▸ **Change detection data**
-------
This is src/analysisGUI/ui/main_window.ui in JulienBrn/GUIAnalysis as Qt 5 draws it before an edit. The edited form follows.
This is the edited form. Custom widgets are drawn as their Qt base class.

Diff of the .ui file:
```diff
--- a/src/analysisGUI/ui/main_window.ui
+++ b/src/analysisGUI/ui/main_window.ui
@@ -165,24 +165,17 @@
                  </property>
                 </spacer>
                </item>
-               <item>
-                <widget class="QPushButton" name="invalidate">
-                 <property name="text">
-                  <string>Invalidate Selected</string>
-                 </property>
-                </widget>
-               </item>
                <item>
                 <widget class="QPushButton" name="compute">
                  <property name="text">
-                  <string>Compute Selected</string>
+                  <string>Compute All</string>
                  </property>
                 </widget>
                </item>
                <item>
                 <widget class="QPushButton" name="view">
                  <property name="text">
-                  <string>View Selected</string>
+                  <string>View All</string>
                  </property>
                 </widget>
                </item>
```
-------
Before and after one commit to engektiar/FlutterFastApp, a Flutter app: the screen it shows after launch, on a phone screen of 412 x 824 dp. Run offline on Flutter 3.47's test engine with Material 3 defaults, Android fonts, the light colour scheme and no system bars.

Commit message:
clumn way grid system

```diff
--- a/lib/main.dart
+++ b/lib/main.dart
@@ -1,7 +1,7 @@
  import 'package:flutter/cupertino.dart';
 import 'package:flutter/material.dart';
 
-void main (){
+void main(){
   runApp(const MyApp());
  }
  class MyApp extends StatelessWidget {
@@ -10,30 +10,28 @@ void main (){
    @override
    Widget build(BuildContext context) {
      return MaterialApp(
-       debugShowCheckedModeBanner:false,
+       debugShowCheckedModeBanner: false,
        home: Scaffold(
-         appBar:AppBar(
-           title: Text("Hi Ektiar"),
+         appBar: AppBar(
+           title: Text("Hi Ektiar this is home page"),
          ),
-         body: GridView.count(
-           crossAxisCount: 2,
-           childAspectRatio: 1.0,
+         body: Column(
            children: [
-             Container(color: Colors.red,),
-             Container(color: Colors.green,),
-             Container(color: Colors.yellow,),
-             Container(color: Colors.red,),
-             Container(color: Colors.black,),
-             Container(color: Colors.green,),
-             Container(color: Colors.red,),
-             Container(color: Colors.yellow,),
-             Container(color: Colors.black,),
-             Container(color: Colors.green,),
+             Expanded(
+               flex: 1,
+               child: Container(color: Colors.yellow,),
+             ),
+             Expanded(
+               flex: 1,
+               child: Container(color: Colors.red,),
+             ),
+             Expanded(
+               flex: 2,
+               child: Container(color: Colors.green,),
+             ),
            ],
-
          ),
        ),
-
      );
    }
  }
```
-------
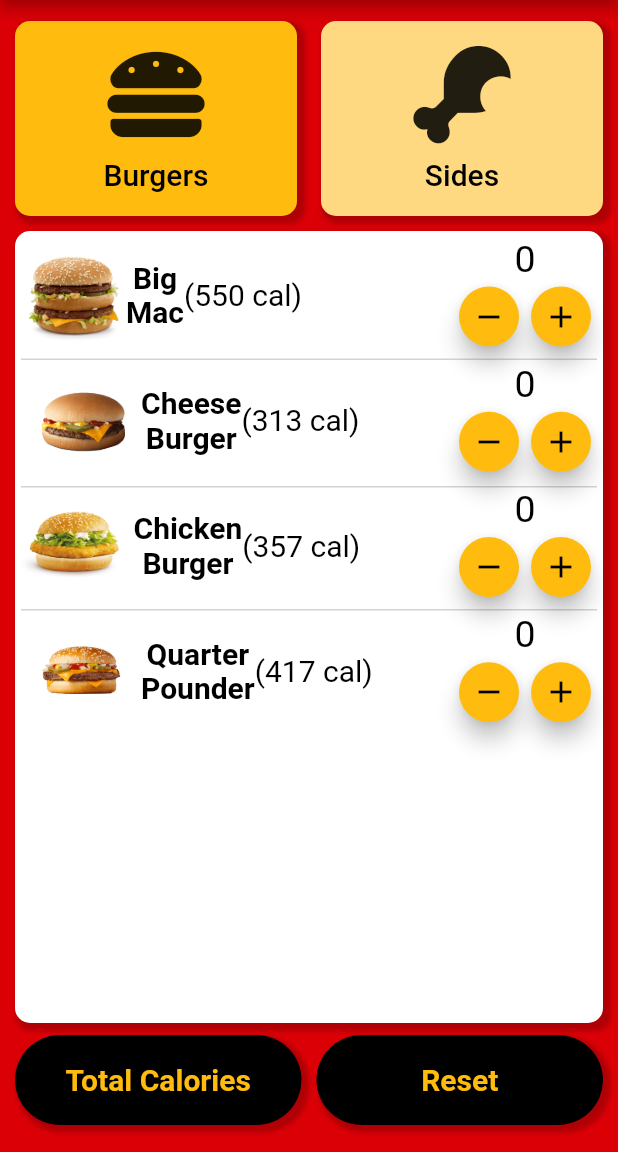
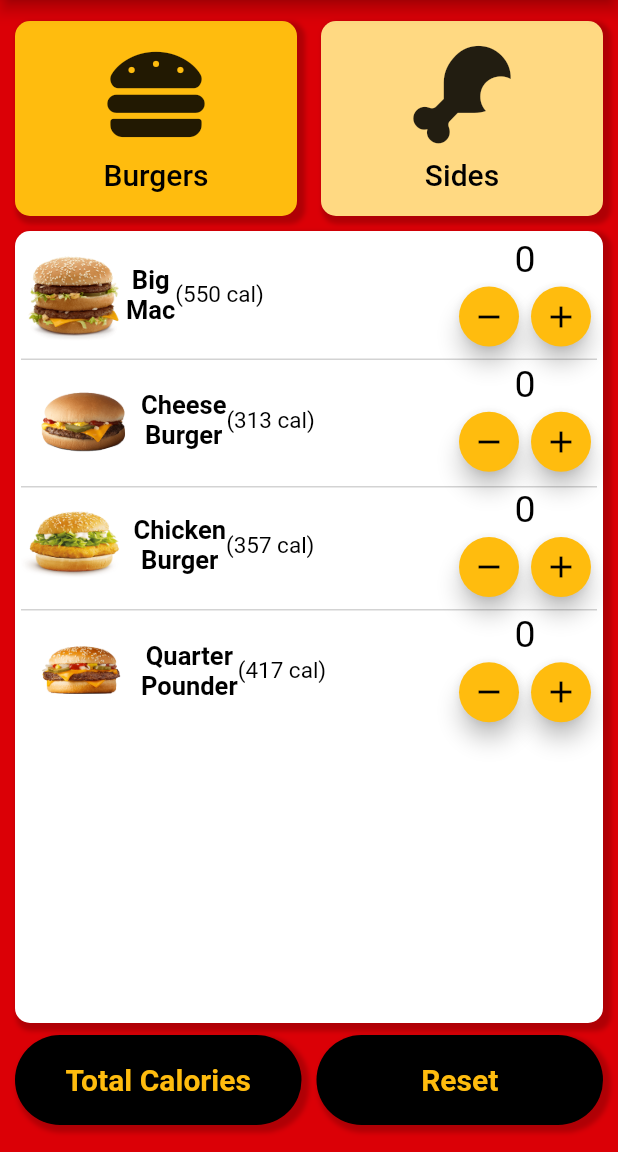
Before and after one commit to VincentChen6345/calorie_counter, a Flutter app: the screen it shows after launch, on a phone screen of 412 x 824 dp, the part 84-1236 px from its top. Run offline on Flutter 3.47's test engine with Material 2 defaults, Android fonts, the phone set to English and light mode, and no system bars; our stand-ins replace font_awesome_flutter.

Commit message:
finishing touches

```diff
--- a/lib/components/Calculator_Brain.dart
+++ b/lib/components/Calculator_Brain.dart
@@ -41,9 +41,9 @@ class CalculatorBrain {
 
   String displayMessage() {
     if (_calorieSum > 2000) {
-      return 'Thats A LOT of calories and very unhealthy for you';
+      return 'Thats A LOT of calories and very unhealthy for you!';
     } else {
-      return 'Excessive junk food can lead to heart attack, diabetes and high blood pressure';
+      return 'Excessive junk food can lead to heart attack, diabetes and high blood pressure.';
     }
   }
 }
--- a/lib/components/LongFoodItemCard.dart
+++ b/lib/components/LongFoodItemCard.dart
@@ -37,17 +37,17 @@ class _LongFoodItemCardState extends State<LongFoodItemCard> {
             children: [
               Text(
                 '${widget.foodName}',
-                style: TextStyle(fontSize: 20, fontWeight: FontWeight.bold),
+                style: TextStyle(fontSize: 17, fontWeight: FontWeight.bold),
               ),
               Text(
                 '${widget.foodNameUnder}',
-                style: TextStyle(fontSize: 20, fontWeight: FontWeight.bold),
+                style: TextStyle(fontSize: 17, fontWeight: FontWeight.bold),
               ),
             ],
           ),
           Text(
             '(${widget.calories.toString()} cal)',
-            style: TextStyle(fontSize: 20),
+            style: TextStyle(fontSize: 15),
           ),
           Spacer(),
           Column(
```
-------
▸ **What you should do**
How many of the lines above contain "return"? Give the number by itself.

▸ **Problem solution**
5